Dr. Whaley's digital projects include an ArcGIS story map, "Transpacific Mappings of Asian/American Women and Dissociation," a 3D/AR virtual exhibition, "Feeling Her Fragmented Mind," Addressing the Crisis, which is an online journal focused on public sphere engagements with the theories of Stuart Hall, and "Fat Bats, Postpunks, Depressed Dills and Ice Witches," which is a sonic analysis of the music of Militia Vox and the comix of Calyn P. Rich.
Whaley was co-curator, with Kembrew McLeod, of the University of Iowa Museum of Art exhibition, "Two Turntables and a Microphone: Hiphop Contexts Featuring Harry Allen's Part of the Permanent Record; Photos From the Previous Century," and she has served as a consultant or feature writer for exhibitions on Black popular music and Black sequential art. Whaley is editor (with Mark Anderson) of the journal Addressing the Crisis, she is on the editorial board of the journal American Studies, and formerly served on the editorial board for American Studies: Euroasian Perspectives and Lexington Press' Africana Studies book series. She was the 2013-2014 chair of the Women's Committee for the American Studies Association and now is serving as co-chair for the ASA's committee on departments, programs, and centers.

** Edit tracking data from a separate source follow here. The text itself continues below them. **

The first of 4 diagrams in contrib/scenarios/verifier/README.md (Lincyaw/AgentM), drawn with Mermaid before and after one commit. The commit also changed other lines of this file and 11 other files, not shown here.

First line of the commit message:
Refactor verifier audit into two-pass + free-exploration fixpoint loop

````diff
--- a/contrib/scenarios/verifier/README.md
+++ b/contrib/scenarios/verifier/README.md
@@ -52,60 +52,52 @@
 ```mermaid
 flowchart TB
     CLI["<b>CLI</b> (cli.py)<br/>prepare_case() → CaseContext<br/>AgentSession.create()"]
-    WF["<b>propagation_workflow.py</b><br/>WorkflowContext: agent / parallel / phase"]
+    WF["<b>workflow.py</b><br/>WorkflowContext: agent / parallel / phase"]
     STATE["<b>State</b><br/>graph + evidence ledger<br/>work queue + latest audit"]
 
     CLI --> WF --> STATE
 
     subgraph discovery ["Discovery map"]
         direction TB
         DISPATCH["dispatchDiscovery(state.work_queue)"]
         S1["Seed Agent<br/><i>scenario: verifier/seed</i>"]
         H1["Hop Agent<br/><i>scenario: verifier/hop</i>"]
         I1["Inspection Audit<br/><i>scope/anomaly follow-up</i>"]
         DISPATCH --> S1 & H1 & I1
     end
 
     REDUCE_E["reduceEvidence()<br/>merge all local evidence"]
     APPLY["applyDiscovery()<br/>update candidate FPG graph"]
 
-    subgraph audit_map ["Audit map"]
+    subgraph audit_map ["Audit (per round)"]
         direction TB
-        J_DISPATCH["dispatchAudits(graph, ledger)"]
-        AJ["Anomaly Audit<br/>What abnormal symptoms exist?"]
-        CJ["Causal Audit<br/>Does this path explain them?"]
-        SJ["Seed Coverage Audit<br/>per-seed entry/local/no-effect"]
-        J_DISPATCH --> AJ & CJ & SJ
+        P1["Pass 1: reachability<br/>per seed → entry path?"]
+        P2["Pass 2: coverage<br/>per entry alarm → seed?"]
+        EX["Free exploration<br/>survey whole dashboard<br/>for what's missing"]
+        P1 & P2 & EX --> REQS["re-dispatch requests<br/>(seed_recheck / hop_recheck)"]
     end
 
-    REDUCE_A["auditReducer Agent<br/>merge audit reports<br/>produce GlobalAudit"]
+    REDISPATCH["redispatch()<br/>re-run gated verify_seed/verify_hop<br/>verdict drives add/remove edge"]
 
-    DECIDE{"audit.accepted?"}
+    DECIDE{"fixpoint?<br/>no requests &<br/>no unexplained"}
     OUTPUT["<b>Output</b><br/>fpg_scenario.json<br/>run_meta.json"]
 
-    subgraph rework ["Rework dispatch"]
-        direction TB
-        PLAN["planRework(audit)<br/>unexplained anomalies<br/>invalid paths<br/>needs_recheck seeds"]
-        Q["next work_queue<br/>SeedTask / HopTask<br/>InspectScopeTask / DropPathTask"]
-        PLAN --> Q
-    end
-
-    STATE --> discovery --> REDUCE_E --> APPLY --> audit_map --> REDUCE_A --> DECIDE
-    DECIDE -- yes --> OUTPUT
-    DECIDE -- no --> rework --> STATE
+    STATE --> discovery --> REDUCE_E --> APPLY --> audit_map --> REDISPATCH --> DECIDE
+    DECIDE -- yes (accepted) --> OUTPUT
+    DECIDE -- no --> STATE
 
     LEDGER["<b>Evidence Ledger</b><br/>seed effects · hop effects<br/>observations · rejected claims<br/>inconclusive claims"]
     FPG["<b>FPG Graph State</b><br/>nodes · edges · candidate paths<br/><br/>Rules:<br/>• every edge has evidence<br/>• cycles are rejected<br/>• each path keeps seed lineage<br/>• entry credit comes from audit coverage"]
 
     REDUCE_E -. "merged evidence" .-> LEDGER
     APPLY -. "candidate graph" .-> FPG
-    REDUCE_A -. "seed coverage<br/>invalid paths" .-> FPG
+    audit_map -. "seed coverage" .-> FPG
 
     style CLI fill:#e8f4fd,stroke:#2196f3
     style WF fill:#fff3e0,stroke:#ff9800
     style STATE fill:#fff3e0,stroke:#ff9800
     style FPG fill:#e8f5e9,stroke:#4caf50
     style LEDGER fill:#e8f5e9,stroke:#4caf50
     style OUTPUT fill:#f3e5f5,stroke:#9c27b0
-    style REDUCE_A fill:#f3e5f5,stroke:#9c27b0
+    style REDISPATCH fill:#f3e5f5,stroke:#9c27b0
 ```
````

You can follow her vegan lifestyle, cooking, and wellness instagram here: